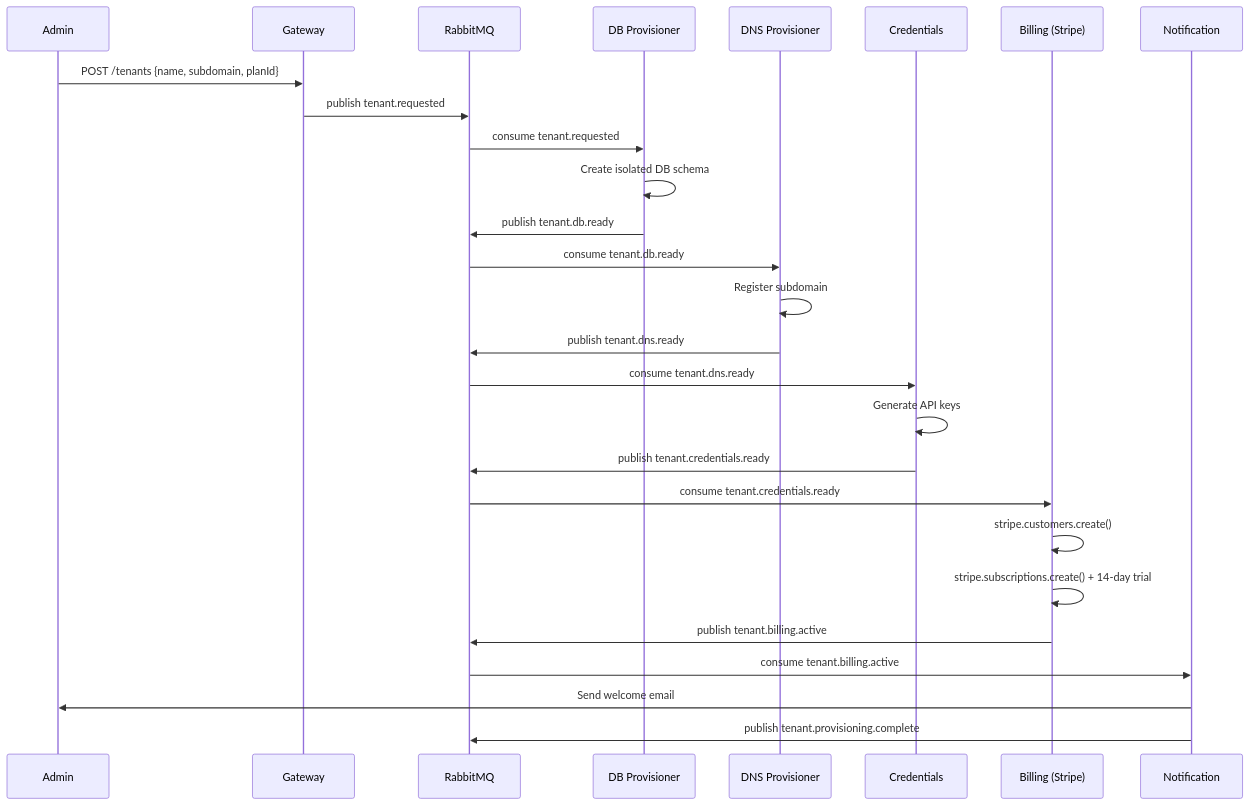
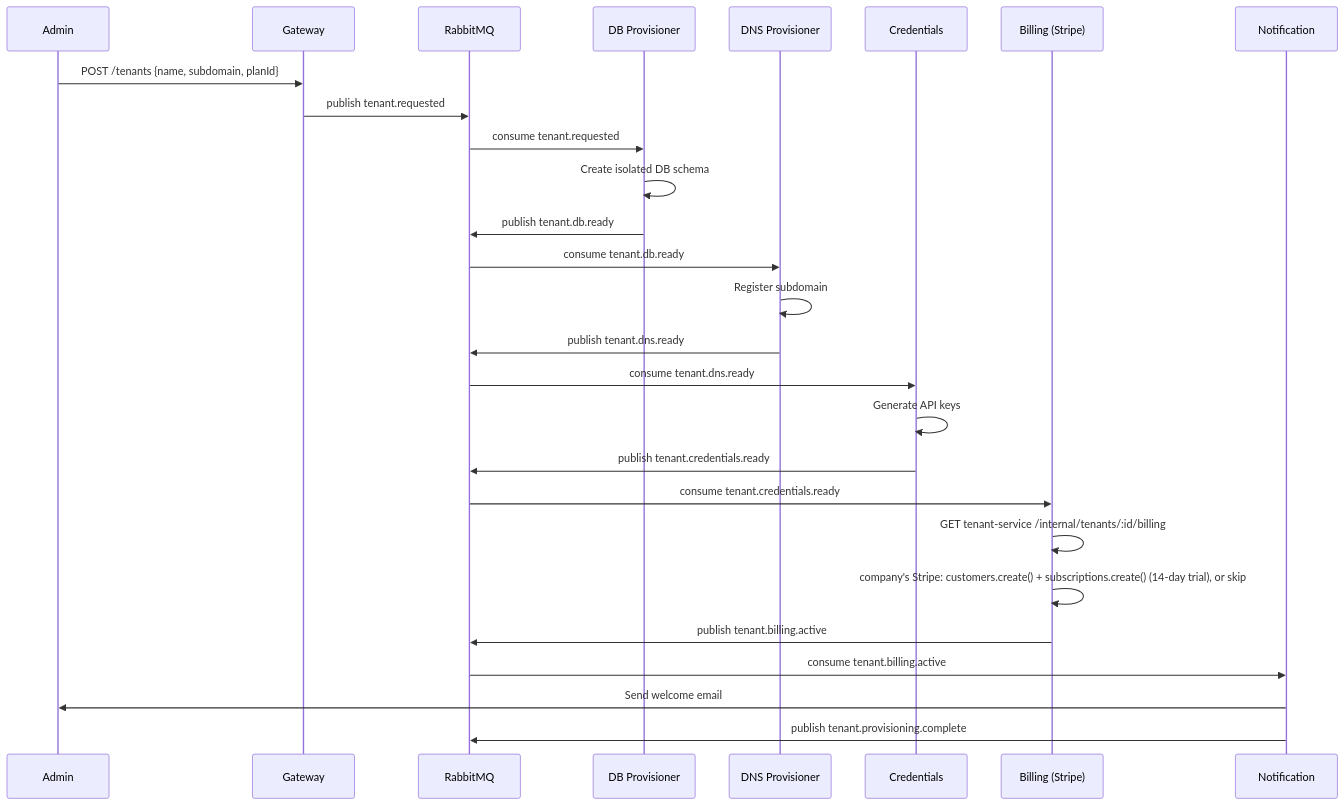
The second of 3 diagrams in README.md (Olayanju-1234/liftoff), drawn with Mermaid before and after one commit. The commit also changed other lines of this file and 33 other files, not shown here.

First line of the commit message:
feat(billing): subscribe tenants in the company's own Stripe, SKIPPED when not connected

````diff
--- a/README.md
+++ b/README.md
@@ -112,35 +112,35 @@
 ```mermaid
 sequenceDiagram
     participant Admin
     participant Gateway
     participant RabbitMQ
     participant DB as DB Provisioner
     participant DNS as DNS Provisioner
     participant Creds as Credentials
     participant Billing as Billing (Stripe)
     participant Notify as Notification
 
     Admin->>Gateway: POST /tenants {name, subdomain, planId}
     Gateway->>RabbitMQ: publish tenant.requested
 
     RabbitMQ->>DB: consume tenant.requested
     DB->>DB: Create isolated DB schema
     DB->>RabbitMQ: publish tenant.db.ready
 
     RabbitMQ->>DNS: consume tenant.db.ready
     DNS->>DNS: Register subdomain
     DNS->>RabbitMQ: publish tenant.dns.ready
 
     RabbitMQ->>Creds: consume tenant.dns.ready
     Creds->>Creds: Generate API keys
     Creds->>RabbitMQ: publish tenant.credentials.ready
 
     RabbitMQ->>Billing: consume tenant.credentials.ready
-    Billing->>Billing: stripe.customers.create()
-    Billing->>Billing: stripe.subscriptions.create() + 14-day trial
+    Billing->>Billing: GET tenant-service /internal/tenants/:id/billing
+    Billing->>Billing: company's Stripe: customers.create() + subscriptions.create() (14-day trial), or skip
     Billing->>RabbitMQ: publish tenant.billing.active
 
     RabbitMQ->>Notify: consume tenant.billing.active
     Notify->>Admin: Send welcome email
     Notify->>RabbitMQ: publish tenant.provisioning.complete
 ```
````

YOUR OBJECTIVE:
Every word of the material, and none of its pictures, should be set down again.

RESULT OF THIS TASK:
The second of 3 diagrams in README.md (Olayanju-1234/liftoff), drawn with Mermaid before and after one commit. The commit also changed other lines of this file and 33 other files, not shown here.

First line of the commit message:
feat(billing): subscribe tenants in the company's own Stripe, SKIPPED when not connected

````diff
--- a/README.md
+++ b/README.md
@@ -112,35 +112,35 @@
 ```mermaid
 sequenceDiagram
     participant Admin
     participant Gateway
     participant RabbitMQ
     participant DB as DB Provisioner
     participant DNS as DNS Provisioner
     participant Creds as Credentials
     participant Billing as Billing (Stripe)
     participant Notify as Notification
 
     Admin->>Gateway: POST /tenants {name, subdomain, planId}
     Gateway->>RabbitMQ: publish tenant.requested
 
     RabbitMQ->>DB: consume tenant.requested
     DB->>DB: Create isolated DB schema
     DB->>RabbitMQ: publish tenant.db.ready
 
     RabbitMQ->>DNS: consume tenant.db.ready
     DNS->>DNS: Register subdomain
     DNS->>RabbitMQ: publish tenant.dns.ready
 
     RabbitMQ->>Creds: consume tenant.dns.ready
     Creds->>Creds: Generate API keys
     Creds->>RabbitMQ: publish tenant.credentials.ready
 
     RabbitMQ->>Billing: consume tenant.credentials.ready
-    Billing->>Billing: stripe.customers.create()
-    Billing->>Billing: stripe.subscriptions.create() + 14-day trial
+    Billing->>Billing: GET tenant-service /internal/tenants/:id/billing
+    Billing->>Billing: company's Stripe: customers.create() + subscriptions.create() (14-day trial), or skip
     Billing->>RabbitMQ: publish tenant.billing.active
 
     RabbitMQ->>Notify: consume tenant.billing.active
     Notify->>Admin: Send welcome email
     Notify->>RabbitMQ: publish tenant.provisioning.complete
 ```
````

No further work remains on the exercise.